Some on the left end of his party rejected the idea that these goals were in conflict. Representative Pramila Jayapal, Democrat of Washington state and chairwoman of the Congressional Progressive Caucus, said worthy policy goals can be pursued in fiscally responsible ways.
“If a progressive policy happens to lower the budget, we think that is a fine thing,” she said. “But we do believe in lowering drug prices and raising taxes on the wealthy as good ends unto themselves because they further equality and help people afford their lives — and we know that the president believes that too because these things have been part of his Build Back Better and tax reform agenda for the past two years.”
But some Democrats have been watching Mr. Biden’s actions lately with trepidation. His decision to reverse himself and agree to sign Republican-led legislation overturning a new law passed by the District of Columbia Council in Washington reducing penalties for carjackings and other crimes angered Democrats who voted in the House to uphold the city’s right to make its own laws. At the very least, they argued, he should have let them know he would take that position before they took what could be a politically damaging vote.
Some liberals were similarly disheartened by the news that the Department of Homeland Security might reinstate family detention at the border, seeing that as a betrayal of the president’s vow to enact more humane immigration policies out of what they consider political expediency. Officials are exploring what would need to be done to restart temporary family detention by May 11, although no final decision has been made.

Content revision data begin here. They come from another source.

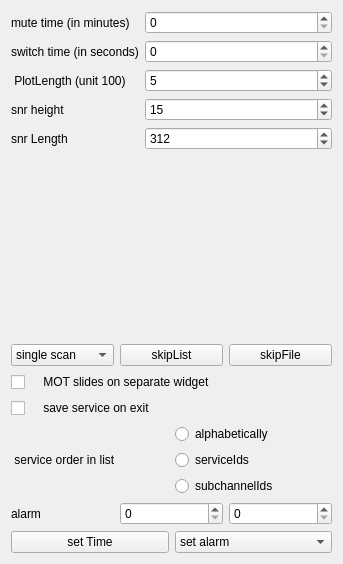
First picture: the form in forms/config-helper.ui, repository JvanKatwijk/qt-dab, before the edit.
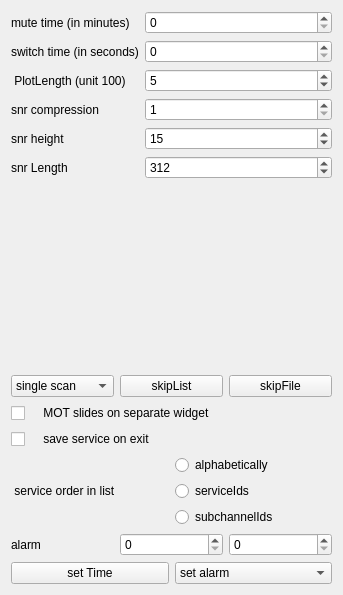
Second picture: the form after the edit. Custom widgets are drawn as their Qt base class.

The edit to the form file:
```diff
--- a/forms/config-helper.ui
+++ b/forms/config-helper.ui
@@ -7,7 +7,7 @@
     <x>0</x>
     <y>0</y>
     <width>343</width>
-    <height>564</height>
+    <height>595</height>
    </rect>
   </property>
   <property name="windowTitle">
@@ -64,14 +64,14 @@
        </property>
       </widget>
      </item>
-     <item row="3" column="0">
+     <item row="4" column="0">
       <widget class="QLabel" name="label_6">
        <property name="text">
         <string>snr height</string>
        </property>
       </widget>
      </item>
-     <item row="3" column="1">
+     <item row="4" column="1">
       <widget class="QSpinBox" name="snrHeightSelector">
        <property name="minimum">
         <number>5</number>
@@ -81,14 +81,14 @@
        </property>
       </widget>
      </item>
-     <item row="4" column="0">
+     <item row="5" column="0">
       <widget class="QLabel" name="label_7">
        <property name="text">
         <string>snr Length</string>
        </property>
       </widget>
      </item>
-     <item row="4" column="1">
+     <item row="5" column="1">
       <widget class="QSpinBox" name="snrLengthSelector">
        <property name="minimum">
         <number>112</number>
@@ -104,6 +104,20 @@
        </property>
       </widget>
      </item>
+     <item row="3" column="1">
+      <widget class="QSpinBox" name="snrDelaySetting">
+       <property name="minimum">
+        <number>1</number>
+       </property>
+      </widget>
+     </item>
+     <item row="3" column="0">
+      <widget class="QLabel" name="label_8">
+       <property name="text">
+        <string>snr compression</string>
+       </property>
+      </widget>
+     </item>
     </layout>
    </item>
    <item>
```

The budget plan released on Thursday, of course, will never be enacted as written with Republicans in charge of the House. Instead, it is only a starting point in negotiations with Republicans and a “messaging document,” in Washington parlance, to showcase what the president wants the public to see as his priorities.
White House officials argued that Mr. McCarthy’s Republicans have talked a lot about cutting the deficit but have yet to produce a plan for how they would do it without raising taxes or cutting Social Security, Medicare or military spending, as they have vowed.